--- Dataset records Enclosed Below ---

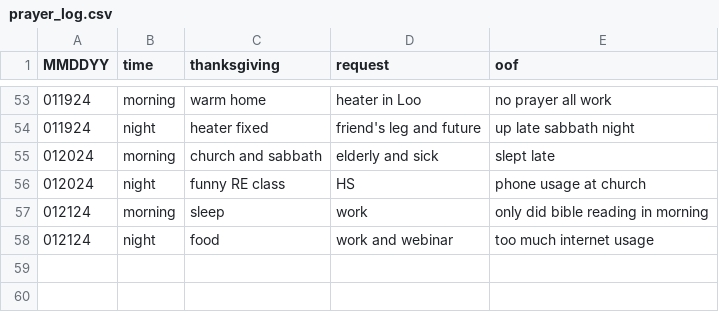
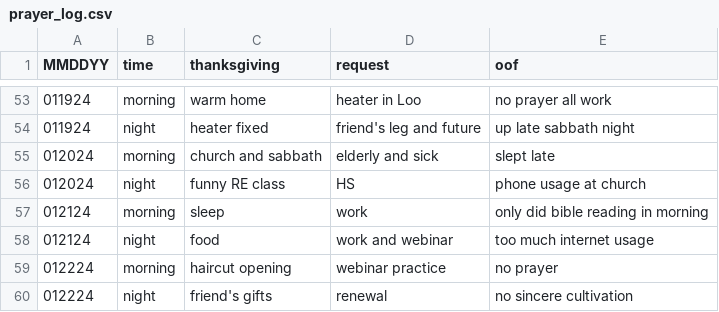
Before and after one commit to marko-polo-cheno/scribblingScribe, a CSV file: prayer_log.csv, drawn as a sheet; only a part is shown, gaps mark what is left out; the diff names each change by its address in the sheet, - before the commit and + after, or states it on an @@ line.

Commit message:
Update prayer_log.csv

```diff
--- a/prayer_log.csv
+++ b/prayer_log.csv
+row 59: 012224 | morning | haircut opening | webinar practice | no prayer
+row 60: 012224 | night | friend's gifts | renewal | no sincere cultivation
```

--- End of Enclosed Dataset records ---
--- Dataset records Enclosed Below ---

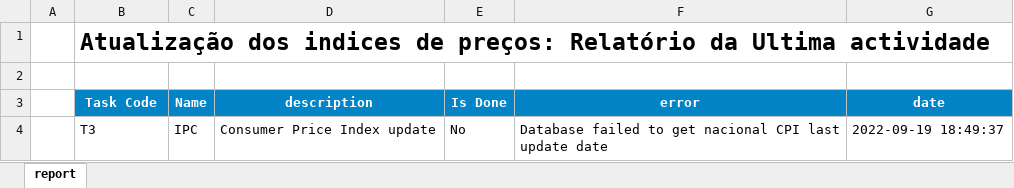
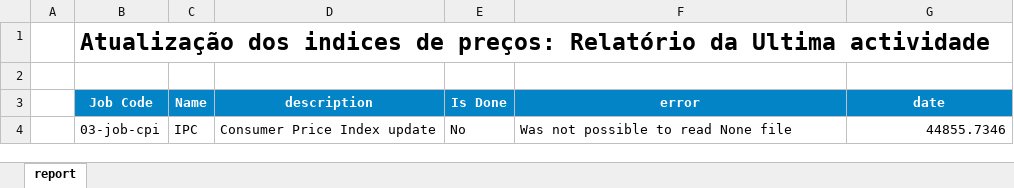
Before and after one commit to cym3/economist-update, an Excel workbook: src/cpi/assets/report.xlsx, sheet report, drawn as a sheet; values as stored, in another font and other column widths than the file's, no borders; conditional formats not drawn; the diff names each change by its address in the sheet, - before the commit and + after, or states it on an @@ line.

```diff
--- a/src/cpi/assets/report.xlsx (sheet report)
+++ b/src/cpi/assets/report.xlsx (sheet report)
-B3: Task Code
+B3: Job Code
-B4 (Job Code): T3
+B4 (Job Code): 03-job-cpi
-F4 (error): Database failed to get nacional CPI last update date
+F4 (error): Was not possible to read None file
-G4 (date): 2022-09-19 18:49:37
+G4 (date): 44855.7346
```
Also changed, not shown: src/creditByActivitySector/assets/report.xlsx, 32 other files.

--- End of Enclosed Dataset records ---
--- Dataset records Enclosed Below ---

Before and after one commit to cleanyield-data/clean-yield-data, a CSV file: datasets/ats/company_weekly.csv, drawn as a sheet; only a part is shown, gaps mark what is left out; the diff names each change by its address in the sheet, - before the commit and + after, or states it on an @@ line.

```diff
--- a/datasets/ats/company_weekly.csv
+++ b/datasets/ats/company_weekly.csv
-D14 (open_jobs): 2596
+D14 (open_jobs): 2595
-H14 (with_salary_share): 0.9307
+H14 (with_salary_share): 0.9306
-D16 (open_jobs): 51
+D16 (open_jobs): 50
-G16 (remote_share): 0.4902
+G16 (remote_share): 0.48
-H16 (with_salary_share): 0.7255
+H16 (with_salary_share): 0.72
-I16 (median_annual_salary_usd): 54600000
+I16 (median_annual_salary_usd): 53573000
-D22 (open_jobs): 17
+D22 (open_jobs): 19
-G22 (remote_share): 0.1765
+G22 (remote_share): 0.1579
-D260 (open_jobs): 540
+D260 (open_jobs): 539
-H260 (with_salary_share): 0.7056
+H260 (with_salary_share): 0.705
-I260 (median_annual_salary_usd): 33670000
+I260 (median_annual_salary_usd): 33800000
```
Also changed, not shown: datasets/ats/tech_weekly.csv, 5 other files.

--- End of Enclosed Dataset records ---

If a line in the records above has the word "report", copy it out.

Before and after one commit to cym3/economist-update, an Excel workbook: src/cpi/assets/report.xlsx, sheet report, drawn as a sheet; values as stored, in another font and other column widths than the file's, no borders; conditional formats not drawn; the diff names each change by its address in the sheet, - before the commit and + after, or states it on an @@ line.
--- a/src/cpi/assets/report.xlsx (sheet report)
+++ b/src/cpi/assets/report.xlsx (sheet report)
Also changed, not shown: src/creditByActivitySector/assets/report.xlsx, 32 other files.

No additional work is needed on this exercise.